I slowly made my way across the room and sat down next to him. For the longest time neither of us spoke. Finally my roommate looked up from his tears and he said, “I want you to pray for me.”
I sat shocked. I didn’t know what to say. But he continued: “You know I don’t know much about God or church. But I know it’s important to you. When you were standing up before us in church I could tell that you really believed. I don’t know what I believe. And I can’t describe it, but I really feel like you need to pray for me.”
So I did.
When Thomas heard the news of the risen Lord through his friends, he didn’t believe them. Even though they were some of the people he should’ve trusted the most, he refused to accept their words.
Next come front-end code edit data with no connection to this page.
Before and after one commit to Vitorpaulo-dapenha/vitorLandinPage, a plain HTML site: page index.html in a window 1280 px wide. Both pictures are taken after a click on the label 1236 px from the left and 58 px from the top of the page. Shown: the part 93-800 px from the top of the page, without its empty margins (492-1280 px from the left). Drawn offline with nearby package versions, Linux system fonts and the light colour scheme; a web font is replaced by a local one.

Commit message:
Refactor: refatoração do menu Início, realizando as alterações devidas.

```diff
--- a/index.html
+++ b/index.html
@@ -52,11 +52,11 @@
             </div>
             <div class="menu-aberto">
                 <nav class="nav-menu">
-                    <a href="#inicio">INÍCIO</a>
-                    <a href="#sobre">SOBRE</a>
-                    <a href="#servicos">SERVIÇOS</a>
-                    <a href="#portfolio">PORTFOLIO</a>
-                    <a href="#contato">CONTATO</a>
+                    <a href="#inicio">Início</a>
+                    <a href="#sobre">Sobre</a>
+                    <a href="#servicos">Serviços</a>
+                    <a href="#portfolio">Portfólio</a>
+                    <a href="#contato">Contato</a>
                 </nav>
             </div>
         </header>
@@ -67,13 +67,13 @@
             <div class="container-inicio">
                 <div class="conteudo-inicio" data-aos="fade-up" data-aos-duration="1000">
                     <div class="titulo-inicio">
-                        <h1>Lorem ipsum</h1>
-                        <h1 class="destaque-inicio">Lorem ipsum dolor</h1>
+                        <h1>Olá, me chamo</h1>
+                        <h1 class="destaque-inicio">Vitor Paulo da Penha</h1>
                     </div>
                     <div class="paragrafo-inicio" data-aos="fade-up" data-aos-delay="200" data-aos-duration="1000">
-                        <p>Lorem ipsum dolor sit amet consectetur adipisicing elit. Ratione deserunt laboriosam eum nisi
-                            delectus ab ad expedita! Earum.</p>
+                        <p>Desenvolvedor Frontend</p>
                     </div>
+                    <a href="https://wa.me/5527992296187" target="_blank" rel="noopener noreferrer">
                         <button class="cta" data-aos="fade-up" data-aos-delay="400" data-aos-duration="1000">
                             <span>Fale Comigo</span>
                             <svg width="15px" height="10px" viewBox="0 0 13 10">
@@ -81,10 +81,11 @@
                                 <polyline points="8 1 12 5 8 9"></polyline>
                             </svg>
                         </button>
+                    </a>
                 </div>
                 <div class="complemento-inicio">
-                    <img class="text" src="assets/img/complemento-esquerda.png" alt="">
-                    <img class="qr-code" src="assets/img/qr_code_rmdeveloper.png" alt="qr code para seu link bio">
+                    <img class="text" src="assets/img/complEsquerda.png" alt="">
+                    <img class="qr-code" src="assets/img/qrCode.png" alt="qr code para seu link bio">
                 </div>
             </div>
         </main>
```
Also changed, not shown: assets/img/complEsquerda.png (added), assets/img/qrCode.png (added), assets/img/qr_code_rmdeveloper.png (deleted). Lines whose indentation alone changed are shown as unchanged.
When my friend felt the sting of death and loss, he didn’t know what to believe. But, for better or worse, he trusted me. Even though he had every reason to be suspicious and weirded out by what he had experienced in worship, he believed in God’s presence through prayer.
Thomas’ kind of radical suspicion of his friends still takes place in our lives today. We view church as a private thing, something we do on the weekends and don’t need to bring up during the week. We might know people in our lives that are suffering or are alone, but we assume that God will send them to us when they’re ready.
If we want to be faithful followers of Jesus, then me must stop distrusting our friends and neighbors. At the very least, we should stop questioning motives or thinking the worst in others when they express a difference of opinion.
To be faithful followers of Jesus requires a willingness to be sent by God to people who do not know God. It requires us to be vulnerable and uncomfortable while inviting others to discover God’s love in a place like this. It requires us to be the agents of belief for people who have not yet seen.
All of us are here because we are the product of someone influencing our faithfulness. Whether a parent or a friend or even a stranger, we were once invited to discover God through the power of church.
Friends, I promise you that the days of people showing up to church because a church is in their neighborhood are long gone. Today, people discover God’s presence, they begin to believe what they see and see what they believe when people like us are brave enough to invite them to church.
Because, for us, this table is the closest we can get to the presence of Christ. In the bread and the cup God invites us into the upper room when Christ shared the meal with his friends. When we feast on his body and blood we receive the grace necessary to be Christ’s body in the world.
This thing we call communion, whether at the table or just gathering in worship, has transformed my life. If you’re here in church, it’s probably changed your life too. So, may the God of grace and glory give us the courage to invite others to be transformed as well. Amen.